WHAT YOU SHOULD DO: What lines in the records below include the word "analysis"? Return each one.

================================

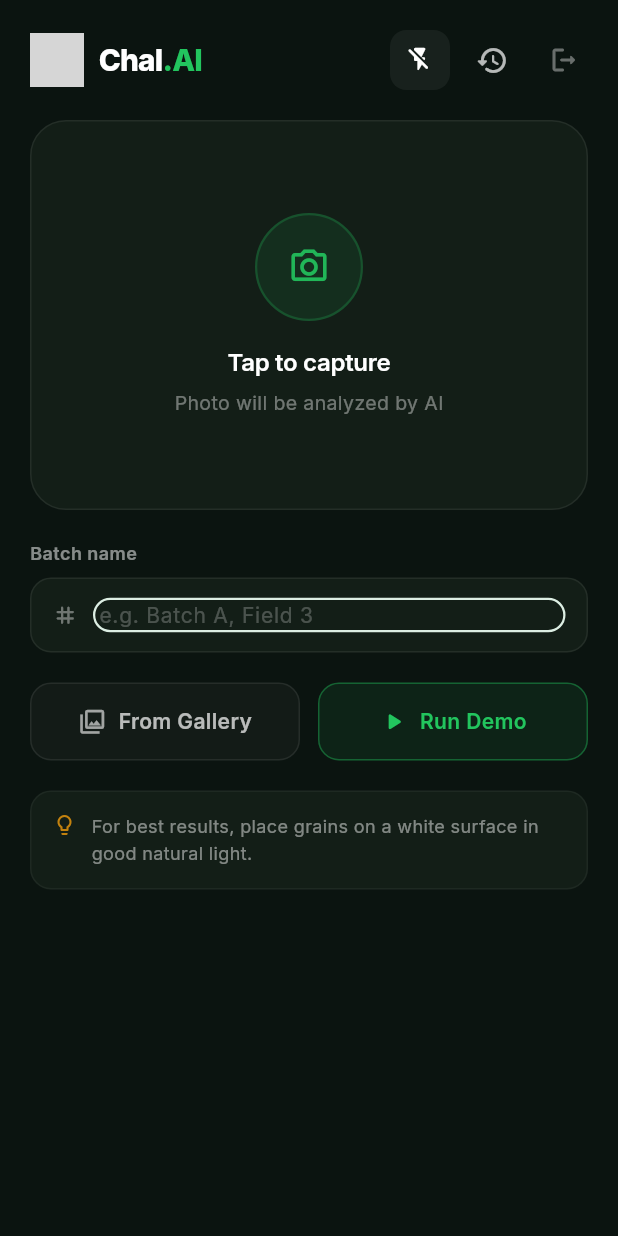
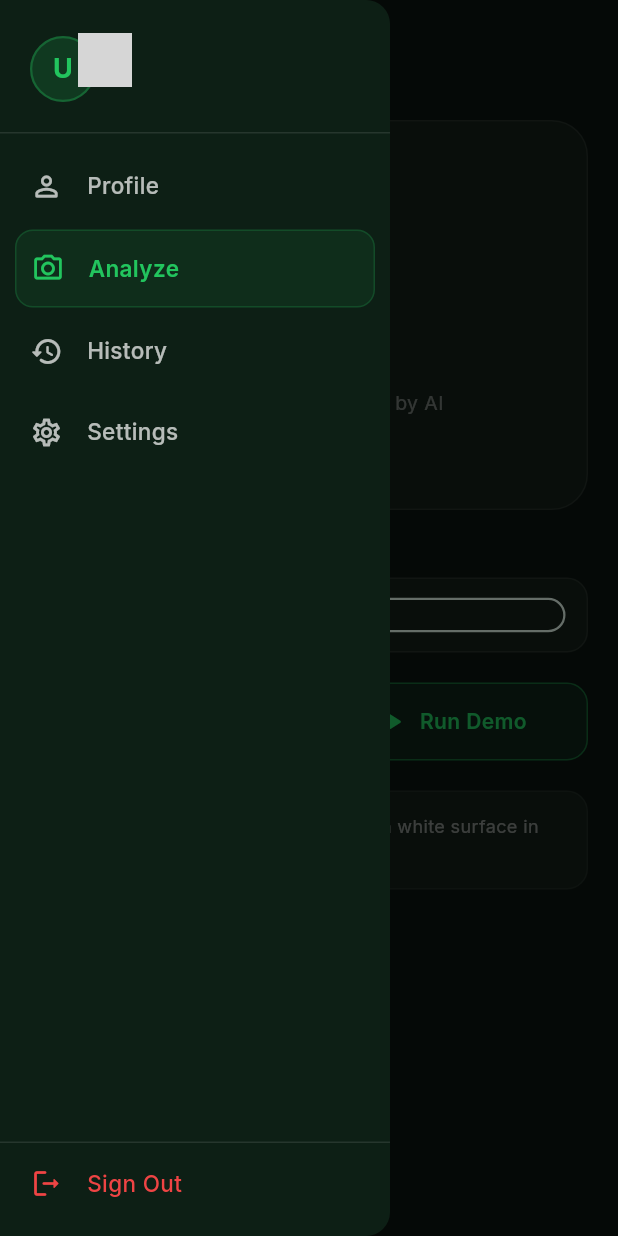
Before and after one commit to FahimKhamsa/Chal.AI-A-Rice-Grain-Analyzer-System, a Flutter app: the screen it shows once a user with an empty profile is signed in, with the side drawer open (before the commit the screen has no drawer), on a phone screen of 412 x 824 dp. Run offline on Flutter 3.47's test engine with Material 3 defaults, Android fonts, the phone set to English and light mode, and no system bars; our stand-ins replace fl_chart, flutter_riverpod, go_router, google_fonts, image_picker, share_plus and 2 more; missing offline and left inert: dart:js_interop; accounts and stored records are empty; grey boxes are pictures that could not be loaded.

Commit message:
sidebar and related screens added

```diff
--- a/Chal.AI/lib/core/router/app_router.dart
+++ b/Chal.AI/lib/core/router/app_router.dart
@@ -12,6 +12,8 @@ import '../../features/analysis/presentation/screens/analysis_result_screen.dart
 import '../../features/report/presentation/screens/detailed_report_screen.dart';
 import '../../features/analysis/domain/models/analysis_result.dart';
 import '../../features/history/presentation/screens/history_screen.dart';
+import '../../features/auth/presentation/screens/profile_screen.dart';
+import '../../features/settings/presentation/screens/settings_screen.dart';
 import '../../features/splash/splash_screen.dart';
 
 // Route path constants — use these instead of raw strings to prevent typos
@@ -25,6 +27,8 @@ class AppRoutes {
   static const String forgotPassword = '/forgot-password';
   static const String resetPassword = '/reset-password';
   static const String history = '/history';
+  static const String profile = '/profile';
+  static const String settings = '/settings';
 }
 
 // Bridges the Riverpod authStateProvider stream to GoRouter's ChangeNotifier-
@@ -138,6 +142,22 @@ final appRouterProvider = Provider<GoRouter>((ref) {
           child: const HistoryScreen(),
         ),
       ),
+      GoRoute(
+        path: AppRoutes.profile,
+        name: 'profile',
+        pageBuilder: (context, state) => _buildPage(
+          key: state.pageKey,
+          child: const ProfileScreen(),
+        ),
+      ),
+      GoRoute(
+        path: AppRoutes.settings,
+        name: 'settings',
+        pageBuilder: (context, state) => _buildPage(
+          key: state.pageKey,
+          child: const SettingsScreen(),
+        ),
+      ),
     ],
     errorBuilder: (context, state) => Scaffold(
       body: Center(child: Text('Route not found: ${state.error}')),
--- /dev/null
+++ b/Chal.AI/lib/core/widgets/app_sidebar.dart
@@ -0,0 +1,237 @@
+import 'package:flutter/material.dart';
+import 'package:flutter_riverpod/flutter_riverpod.dart';
+import 'package:go_router/go_router.dart';
+import 'package:google_fonts/google_fonts.dart';
+
+import '../router/app_router.dart';
+import '../theme/app_theme.dart';
+import '../../features/auth/presentation/providers/auth_provider.dart';
+
+class AppSidebar extends ConsumerWidget {
+  const AppSidebar({super.key});
+
+  @override
+  Widget build(BuildContext context, WidgetRef ref) {
+    final user = ref.watch(currentUserProvider);
+    final email = user?.email ?? '';
+    final initials = email.isNotEmpty ? email[0].toUpperCase() : 'U';
+
+    void close() => Navigator.pop(context);
+
+    void navigate(String route, {bool replace = false}) {
+      close();
+      if (replace) {
+        context.go(route);
+      } else {
+        context.push(route);
+      }
+    }
+
+    void confirmSignOut() {
+      close();
+      showDialog<void>(
+        context: context,
+        builder: (_) => AlertDialog(
+          backgroundColor: const Color(0xFF131E17),
+          shape: RoundedRectangleBorder(
+            borderRadius: BorderRadius.circular(16),
+          ),
+          title: Text(
+            'Sign Out?',
+            style: GoogleFonts.inter(
+              color: Colors.white,
+              fontWeight: FontWeight.w700,
+            ),
+          ),
+          content: Text(
+            'Are you sure you want to sign out?',
+            style: GoogleFonts.inter(
+              color: Colors.white70,
+              fontSize: 14,
+              height: 1.5,
+            ),
+          ),
+          actions: [
+            TextButton(
+              onPressed: () => Navigator.pop(context),
+              child: Text(
+                'No',
+                style: GoogleFonts.inter(color: Colors.white54),
+              ),
+            ),
+            TextButton(
+              onPressed: () {
+                Navigator.pop(context);
+                ref.read(authServiceProvider).signOut();
+              },
+              child: Text(
+                'Yes',
+                style: GoogleFonts.inter(
+                  color: AppTheme.brokenRed,
+                  fontWeight: FontWeight.w600,
+                ),
+              ),
+            ),
+          ],
+        ),
+      );
+    }
+
+    final currentLocation = GoRouterState.of(context).matchedLocation;
+
+    return Drawer(
+      backgroundColor: const Color(0xFF0D1F15),
+      width: 260,
+      child: SafeArea(
+        child: Column(
+          crossAxisAlignment: CrossAxisAlignment.stretch,
+          children: [
+            // User info
+            Padding(
+              padding: const EdgeInsets.fromLTRB(20, 24, 20, 20),
+              child: Row(
+                children: [
+                  Container(
+                    width: 44,
+                    height: 44,
+                    decoration: BoxDecoration(
+                      shape: BoxShape.circle,
+                      color: AppTheme.healthyGreen.withAlpha(40),
+                      border: Border.all(
+                        color: AppTheme.healthyGreen.withAlpha(80),
+                        width: 1.5,
+                      ),
+                    ),
+                    alignment: Alignment.center,
+                    child: Text(
+                      initials,
+                      style: GoogleFonts.inter(
+                        color: AppTheme.healthyGreen,
+                        fontSize: 18,
+                        fontWeight: FontWeight.w700,
+                      ),
+                    ),
+                  ),
+                  const SizedBox(width: 12),
+                  Expanded(
+                    child: Text(
+                      email,
+                      overflow: TextOverflow.ellipsis,
+                      style: GoogleFonts.inter(
+                        color: Colors.white70,
+                        fontSize: 13,
+                      ),
+                    ),
+                  ),
+                ],
+              ),
+            ),
+
+            const Divider(color: Colors.white10, height: 1),
+
+            const SizedBox(height: 8),
+
+            // Nav items
+            _SidebarItem(
+              icon: Icons.person_outline_rounded,
+              label: 'Profile',
+              isActive: currentLocation == AppRoutes.profile,
+              onTap: () => navigate(AppRoutes.profile),
+            ),
+            _SidebarItem(
+              icon: Icons.camera_alt_outlined,
+              label: 'Analyze',
+              isActive: currentLocation == AppRoutes.capture,
+              onTap: () => navigate(AppRoutes.capture, replace: true),
+            ),
+            _SidebarItem(
+              icon: Icons.history_rounded,
+              label: 'History',
+              isActive: currentLocation == AppRoutes.history,
+              onTap: () => navigate(AppRoutes.history),
+            ),
+            _SidebarItem(
+              icon: Icons.settings_outlined,
+              label: 'Settings',
+              isActive: currentLocation == AppRoutes.settings,
+              onTap: () => navigate(AppRoutes.settings),
+            ),
+
+            const Spacer(),
+
+            const Divider(color: Colors.white10, height: 1),
+
+            _SidebarItem(
+              icon: Icons.logout_rounded,
+              label: 'Sign Out',
+              color: AppTheme.brokenRed,
+              onTap: confirmSignOut,
+            ),
+
+            const SizedBox(height: 8),
+          ],
+        ),
+      ),
+    );
+  }
+}
+
+class _SidebarItem extends StatelessWidget {
+  final IconData icon;
+  final String label;
+  final VoidCallback onTap;
+  final Color? color;
+  final bool isActive;
+
+  const _SidebarItem({
+    required this.icon,
+    required this.label,
+    required this.onTap,
+    this.color,
+    this.isActive = false,
+  });
+
+  @override
+  Widget build(BuildContext context) {
+    final itemColor = isActive
+        ? AppTheme.healthyGreen
+        : (color ?? Colors.white70);
+
+    return Container(
+      margin: const EdgeInsets.symmetric(horizontal: 10, vertical: 2),
+      decoration: isActive
+          ? BoxDecoration(
+              color: AppTheme.healthyGreen.withAlpha(22),
+              borderRadius: BorderRadius.circular(12),
+              border: Border.all(
+                color: AppTheme.healthyGreen.withAlpha(50),
+                width: 1,
+              ),
+            )
+          : null,
+      child: InkWell(
+        onTap: onTap,
+        borderRadius: BorderRadius.circular(12),
+        splashColor: Colors.white10,
+        highlightColor: Colors.white.withAlpha(8),
+        child: Padding(
+          padding: const EdgeInsets.symmetric(horizontal: 10, vertical: 14),
+          child: Row(
+            children: [
+              Icon(icon, color: itemColor, size: 22),
+              const SizedBox(width: 16),
+              Text(
+                label,
+                style: GoogleFonts.inter(
+                  color: itemColor,
+                  fontSize: 15,
+                  fontWeight: isActive ? FontWeight.w600 : FontWeight.w500,
+                ),
+              ),
+            ],
+          ),
+        ),
+      ),
+    );
+  }
+}
--- a/Chal.AI/lib/features/capture/presentation/screens/capture_screen.dart
+++ b/Chal.AI/lib/features/capture/presentation/screens/capture_screen.dart
@@ -10,8 +10,8 @@ import 'package:go_router/go_router.dart';
 import '../../../../core/router/app_router.dart';
 import '../../../../core/theme/app_theme.dart';
 import '../../../../core/widgets/app_logo.dart';
+import '../../../../core/widgets/app_sidebar.dart';
 import '../../../analysis/domain/models/analysis_result.dart';
-import '../../../auth/presentation/providers/auth_provider.dart';
 import '../providers/capture_provider.dart';
 import '../widgets/analyzing_overlay.dart';
 
@@ -85,6 +85,7 @@ class _CaptureScreenState extends ConsumerState<CaptureScreen>
 
     return Scaffold(
       backgroundColor: const Color(0xFF0B1410),
+      drawer: const AppSidebar(),
       body: Stack(
         children: [
           SafeArea(
@@ -96,10 +97,7 @@ class _CaptureScreenState extends ConsumerState<CaptureScreen>
                   crossAxisAlignment: CrossAxisAlignment.stretch,
                   children: [
                     // ── Header ──────────────────────────────────────────
-                    _Header(
-                      isFlashOn: state.isFlashOn,
-                      onFlashToggle: notifier.toggleFlash,
-                    ),
+                    const _Header(),
 
                     Expanded(
                       child: SingleChildScrollView(
@@ -164,52 +162,23 @@ class _CaptureScreenState extends ConsumerState<CaptureScreen>
 
 // ─── Header ──────────────────────────────────────────────────────────────────
 
-class _Header extends ConsumerWidget {
-  final bool isFlashOn;
-  final VoidCallback onFlashToggle;
-  const _Header({required this.isFlashOn, required this.onFlashToggle});
+class _Header extends StatelessWidget {
+  const _Header();
 
   @override
-  Widget build(BuildContext context, WidgetRef ref) {
+  Widget build(BuildContext context) {
     return Padding(
-      padding: const EdgeInsets.fromLTRB(20, 16, 12, 8),
+      padding: const EdgeInsets.fromLTRB(4, 16, 20, 8),
       child: Row(
         children: [
+          Builder(
+            builder: (ctx) => IconButton(
+              icon: const Icon(Icons.menu_rounded, color: Colors.white, size: 24),
+              onPressed: () => Scaffold.of(ctx).openDrawer(),
+            ),
+          ),
           const AppLogo(size: 36, showText: true),
           const Spacer(),
-          // Flash toggle
-          GestureDetector(
-            onTap: onFlashToggle,
-            child: AnimatedContainer(
-              duration: const Duration(milliseconds: 200),
-              width: 40,
-              height: 40,
-              decoration: BoxDecoration(
-                color: isFlashOn
-                    ? AppTheme.discoloredAmber.withAlpha(200)
-                    : Colors.white.withAlpha(14),
-                borderRadius: BorderRadius.circular(11),
-              ),
-              child: Icon(
-                isFlashOn
-                    ? Icons.flash_on_rounded
-                    : Icons.flash_off_rounded,
-                color: Colors.white,
-                size: 19,
-              ),
-            ),
-          ),
-          const SizedBox(width: 4),
-          IconButton(
-            icon: const Icon(Icons.history_rounded, color: Colors.white70, size: 22),
-            tooltip: 'History',
-            onPressed: () => context.push(AppRoutes.history),
-          ),
-          IconButton(
-            icon: const Icon(Icons.logout_rounded, color: Colors.white38, size: 20),
-            tooltip: 'Sign out',
-            onPressed: () => ref.read(authServiceProvider).signOut(),
-          ),
         ],
       ),
     );
```
Also changed, not shown: Chal.AI/lib/features/auth/presentation/screens/profile_screen.dart (added, +142 -0 lines), Chal.AI/lib/features/settings/presentation/screens/settings_screen.dart (added, +110 -0 lines).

================================

OUTPUT BELOW:
@@ -12,6 +12,8 @@ import '../../features/analysis/presentation/screens/analysis_result_screen.dart
 import '../../features/analysis/domain/models/analysis_result.dart';
 import '../../../analysis/domain/models/analysis_result.dart';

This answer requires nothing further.